→ **TASK DESCRIPTION**:
Write out every line from the listing below where the string "export" is found.

→ **DATA EXTRACTS**:
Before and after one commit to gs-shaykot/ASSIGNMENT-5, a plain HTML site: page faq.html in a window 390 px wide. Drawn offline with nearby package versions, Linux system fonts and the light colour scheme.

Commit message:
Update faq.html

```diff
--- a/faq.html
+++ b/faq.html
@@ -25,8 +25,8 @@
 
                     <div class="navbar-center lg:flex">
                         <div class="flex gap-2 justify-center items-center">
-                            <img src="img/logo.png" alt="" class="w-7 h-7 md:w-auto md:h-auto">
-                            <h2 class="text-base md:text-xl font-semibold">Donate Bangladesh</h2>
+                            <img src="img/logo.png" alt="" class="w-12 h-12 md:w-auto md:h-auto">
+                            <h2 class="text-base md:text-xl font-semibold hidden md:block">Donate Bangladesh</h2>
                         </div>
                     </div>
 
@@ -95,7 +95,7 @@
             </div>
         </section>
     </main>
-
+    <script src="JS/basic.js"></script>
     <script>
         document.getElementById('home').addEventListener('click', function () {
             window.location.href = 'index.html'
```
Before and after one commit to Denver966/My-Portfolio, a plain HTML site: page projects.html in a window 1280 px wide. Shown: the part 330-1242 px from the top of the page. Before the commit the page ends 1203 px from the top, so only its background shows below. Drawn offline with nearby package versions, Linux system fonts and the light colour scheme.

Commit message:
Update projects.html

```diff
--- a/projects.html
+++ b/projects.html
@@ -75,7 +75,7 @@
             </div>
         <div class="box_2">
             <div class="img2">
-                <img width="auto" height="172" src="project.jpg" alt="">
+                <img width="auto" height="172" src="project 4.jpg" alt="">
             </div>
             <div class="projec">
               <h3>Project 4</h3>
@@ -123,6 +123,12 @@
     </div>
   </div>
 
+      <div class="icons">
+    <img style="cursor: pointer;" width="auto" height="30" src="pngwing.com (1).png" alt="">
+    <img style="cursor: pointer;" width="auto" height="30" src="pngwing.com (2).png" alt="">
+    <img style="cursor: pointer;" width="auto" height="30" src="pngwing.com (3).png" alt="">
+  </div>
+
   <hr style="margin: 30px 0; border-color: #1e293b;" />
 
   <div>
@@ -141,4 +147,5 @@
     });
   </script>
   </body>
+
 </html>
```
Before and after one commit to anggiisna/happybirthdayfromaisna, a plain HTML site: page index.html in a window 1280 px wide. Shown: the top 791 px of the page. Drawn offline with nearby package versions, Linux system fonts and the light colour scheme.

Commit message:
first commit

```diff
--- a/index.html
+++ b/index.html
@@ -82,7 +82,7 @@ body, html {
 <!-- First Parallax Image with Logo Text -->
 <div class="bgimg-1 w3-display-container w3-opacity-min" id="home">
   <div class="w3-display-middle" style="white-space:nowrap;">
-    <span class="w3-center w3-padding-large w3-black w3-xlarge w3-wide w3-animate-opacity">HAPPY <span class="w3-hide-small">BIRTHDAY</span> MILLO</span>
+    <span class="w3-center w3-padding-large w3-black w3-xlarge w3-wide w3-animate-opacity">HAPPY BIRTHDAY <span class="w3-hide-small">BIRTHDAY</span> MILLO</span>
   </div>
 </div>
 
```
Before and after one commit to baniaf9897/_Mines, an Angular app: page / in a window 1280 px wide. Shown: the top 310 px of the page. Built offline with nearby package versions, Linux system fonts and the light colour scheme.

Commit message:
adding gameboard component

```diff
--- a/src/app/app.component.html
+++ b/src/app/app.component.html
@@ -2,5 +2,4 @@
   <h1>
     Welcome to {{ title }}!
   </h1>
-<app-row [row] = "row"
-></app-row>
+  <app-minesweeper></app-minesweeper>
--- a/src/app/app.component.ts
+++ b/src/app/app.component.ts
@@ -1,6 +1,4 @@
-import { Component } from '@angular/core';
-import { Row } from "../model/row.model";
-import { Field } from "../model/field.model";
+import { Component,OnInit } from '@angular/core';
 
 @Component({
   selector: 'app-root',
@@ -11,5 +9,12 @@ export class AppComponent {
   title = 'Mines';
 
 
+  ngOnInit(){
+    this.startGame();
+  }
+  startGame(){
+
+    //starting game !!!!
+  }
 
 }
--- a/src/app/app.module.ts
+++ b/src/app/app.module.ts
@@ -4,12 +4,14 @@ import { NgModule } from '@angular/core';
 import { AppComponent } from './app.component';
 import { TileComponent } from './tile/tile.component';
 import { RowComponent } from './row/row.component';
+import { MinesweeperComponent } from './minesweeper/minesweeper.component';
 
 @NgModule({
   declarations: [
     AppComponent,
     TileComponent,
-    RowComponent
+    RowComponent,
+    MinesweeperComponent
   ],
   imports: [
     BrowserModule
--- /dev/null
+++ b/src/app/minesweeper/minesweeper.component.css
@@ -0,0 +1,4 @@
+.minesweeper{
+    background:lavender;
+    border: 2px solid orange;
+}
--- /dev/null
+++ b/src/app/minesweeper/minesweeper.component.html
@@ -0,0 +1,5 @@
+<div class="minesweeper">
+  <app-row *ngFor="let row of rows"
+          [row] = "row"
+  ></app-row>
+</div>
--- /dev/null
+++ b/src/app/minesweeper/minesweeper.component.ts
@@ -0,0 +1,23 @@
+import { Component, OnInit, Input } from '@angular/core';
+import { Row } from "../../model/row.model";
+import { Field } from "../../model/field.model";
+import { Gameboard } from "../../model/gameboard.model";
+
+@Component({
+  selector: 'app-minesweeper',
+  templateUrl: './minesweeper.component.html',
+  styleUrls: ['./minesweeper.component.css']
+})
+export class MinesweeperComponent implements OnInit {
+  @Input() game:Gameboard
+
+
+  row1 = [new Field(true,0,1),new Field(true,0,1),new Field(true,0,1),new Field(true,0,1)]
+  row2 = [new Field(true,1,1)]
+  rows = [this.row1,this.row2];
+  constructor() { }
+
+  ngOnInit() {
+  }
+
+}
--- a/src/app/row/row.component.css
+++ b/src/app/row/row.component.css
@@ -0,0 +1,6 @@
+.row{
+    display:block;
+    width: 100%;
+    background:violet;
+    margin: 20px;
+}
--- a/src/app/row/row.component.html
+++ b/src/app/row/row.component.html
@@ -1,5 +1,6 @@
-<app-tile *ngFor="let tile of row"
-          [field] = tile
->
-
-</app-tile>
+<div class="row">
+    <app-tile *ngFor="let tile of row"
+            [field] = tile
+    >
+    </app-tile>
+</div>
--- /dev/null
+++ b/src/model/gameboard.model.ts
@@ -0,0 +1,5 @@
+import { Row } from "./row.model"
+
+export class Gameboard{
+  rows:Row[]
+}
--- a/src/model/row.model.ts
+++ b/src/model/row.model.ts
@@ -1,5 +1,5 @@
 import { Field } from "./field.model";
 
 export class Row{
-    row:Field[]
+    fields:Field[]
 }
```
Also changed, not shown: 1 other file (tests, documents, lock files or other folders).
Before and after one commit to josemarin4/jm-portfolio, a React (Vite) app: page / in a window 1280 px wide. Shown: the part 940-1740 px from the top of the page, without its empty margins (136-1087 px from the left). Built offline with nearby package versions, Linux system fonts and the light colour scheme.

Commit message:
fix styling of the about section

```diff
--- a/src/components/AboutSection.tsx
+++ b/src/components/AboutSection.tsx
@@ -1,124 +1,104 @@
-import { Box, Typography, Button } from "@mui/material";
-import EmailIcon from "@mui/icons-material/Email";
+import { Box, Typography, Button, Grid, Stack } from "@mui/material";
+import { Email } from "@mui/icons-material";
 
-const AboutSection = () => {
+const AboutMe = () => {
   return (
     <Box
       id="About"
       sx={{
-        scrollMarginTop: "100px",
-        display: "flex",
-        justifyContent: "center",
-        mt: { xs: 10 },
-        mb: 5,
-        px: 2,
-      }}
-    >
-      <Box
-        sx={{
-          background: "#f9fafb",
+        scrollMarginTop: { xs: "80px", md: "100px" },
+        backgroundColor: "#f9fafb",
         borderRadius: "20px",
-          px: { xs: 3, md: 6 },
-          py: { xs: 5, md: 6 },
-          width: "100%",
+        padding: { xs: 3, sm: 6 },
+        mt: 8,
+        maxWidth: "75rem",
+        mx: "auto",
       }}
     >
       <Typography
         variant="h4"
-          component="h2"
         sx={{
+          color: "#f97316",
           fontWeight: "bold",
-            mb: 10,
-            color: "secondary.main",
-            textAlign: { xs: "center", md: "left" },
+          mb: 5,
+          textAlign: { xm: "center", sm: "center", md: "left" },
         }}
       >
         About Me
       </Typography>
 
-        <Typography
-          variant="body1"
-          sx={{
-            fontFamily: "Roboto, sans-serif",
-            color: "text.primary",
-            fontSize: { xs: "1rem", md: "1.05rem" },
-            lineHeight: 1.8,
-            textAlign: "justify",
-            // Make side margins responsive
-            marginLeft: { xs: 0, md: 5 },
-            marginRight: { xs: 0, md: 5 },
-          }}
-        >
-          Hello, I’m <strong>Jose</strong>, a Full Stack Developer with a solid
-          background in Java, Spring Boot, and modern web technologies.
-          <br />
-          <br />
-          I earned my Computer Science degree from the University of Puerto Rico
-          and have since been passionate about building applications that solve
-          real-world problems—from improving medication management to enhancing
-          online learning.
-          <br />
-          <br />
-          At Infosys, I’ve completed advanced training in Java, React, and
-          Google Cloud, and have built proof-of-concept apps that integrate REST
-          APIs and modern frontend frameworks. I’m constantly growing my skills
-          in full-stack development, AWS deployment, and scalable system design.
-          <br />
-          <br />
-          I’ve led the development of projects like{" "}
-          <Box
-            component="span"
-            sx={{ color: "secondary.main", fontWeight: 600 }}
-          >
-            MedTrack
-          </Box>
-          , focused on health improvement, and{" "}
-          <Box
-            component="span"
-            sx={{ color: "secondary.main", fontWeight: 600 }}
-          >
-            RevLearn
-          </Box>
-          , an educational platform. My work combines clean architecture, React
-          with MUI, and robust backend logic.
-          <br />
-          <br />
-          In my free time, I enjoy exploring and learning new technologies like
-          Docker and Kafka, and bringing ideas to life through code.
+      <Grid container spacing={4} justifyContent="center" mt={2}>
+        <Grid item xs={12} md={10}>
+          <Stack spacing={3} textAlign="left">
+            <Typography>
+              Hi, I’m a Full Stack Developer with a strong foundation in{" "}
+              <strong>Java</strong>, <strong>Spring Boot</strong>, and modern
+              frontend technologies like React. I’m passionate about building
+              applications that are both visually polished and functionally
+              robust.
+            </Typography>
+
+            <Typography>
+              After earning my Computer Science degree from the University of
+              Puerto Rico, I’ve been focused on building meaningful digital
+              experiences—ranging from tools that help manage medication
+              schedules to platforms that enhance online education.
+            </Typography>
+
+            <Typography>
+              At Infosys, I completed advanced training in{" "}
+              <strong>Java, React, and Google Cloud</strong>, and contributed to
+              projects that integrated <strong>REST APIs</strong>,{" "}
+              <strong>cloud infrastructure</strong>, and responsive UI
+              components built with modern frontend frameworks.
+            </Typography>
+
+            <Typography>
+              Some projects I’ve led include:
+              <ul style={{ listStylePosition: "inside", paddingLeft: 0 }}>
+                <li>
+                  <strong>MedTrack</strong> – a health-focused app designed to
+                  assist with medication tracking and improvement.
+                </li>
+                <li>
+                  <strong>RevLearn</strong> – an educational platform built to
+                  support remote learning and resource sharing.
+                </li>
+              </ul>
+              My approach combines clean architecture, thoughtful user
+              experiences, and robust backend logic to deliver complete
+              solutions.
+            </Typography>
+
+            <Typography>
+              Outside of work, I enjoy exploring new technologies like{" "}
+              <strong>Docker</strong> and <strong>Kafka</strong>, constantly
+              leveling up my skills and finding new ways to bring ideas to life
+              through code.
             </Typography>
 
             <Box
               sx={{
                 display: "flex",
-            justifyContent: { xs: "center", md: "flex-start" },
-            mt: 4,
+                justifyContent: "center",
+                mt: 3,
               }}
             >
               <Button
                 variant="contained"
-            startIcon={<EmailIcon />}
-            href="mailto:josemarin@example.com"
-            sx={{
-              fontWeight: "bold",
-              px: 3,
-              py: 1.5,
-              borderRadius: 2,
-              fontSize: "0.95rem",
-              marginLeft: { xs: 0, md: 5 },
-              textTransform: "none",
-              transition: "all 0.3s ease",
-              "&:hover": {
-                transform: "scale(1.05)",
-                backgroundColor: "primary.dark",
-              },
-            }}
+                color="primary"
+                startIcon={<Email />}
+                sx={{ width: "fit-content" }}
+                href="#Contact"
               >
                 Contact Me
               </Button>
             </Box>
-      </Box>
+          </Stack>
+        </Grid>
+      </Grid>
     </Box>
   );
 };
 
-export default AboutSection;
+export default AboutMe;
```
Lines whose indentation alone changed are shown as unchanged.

→ **WRITTEN SOLUTION**:
@@ -11,5 +9,12 @@ export class AppComponent {
+export class MinesweeperComponent implements OnInit {
+export class Gameboard{
 export class Row{
-export default AboutSection;
+export default AboutMe;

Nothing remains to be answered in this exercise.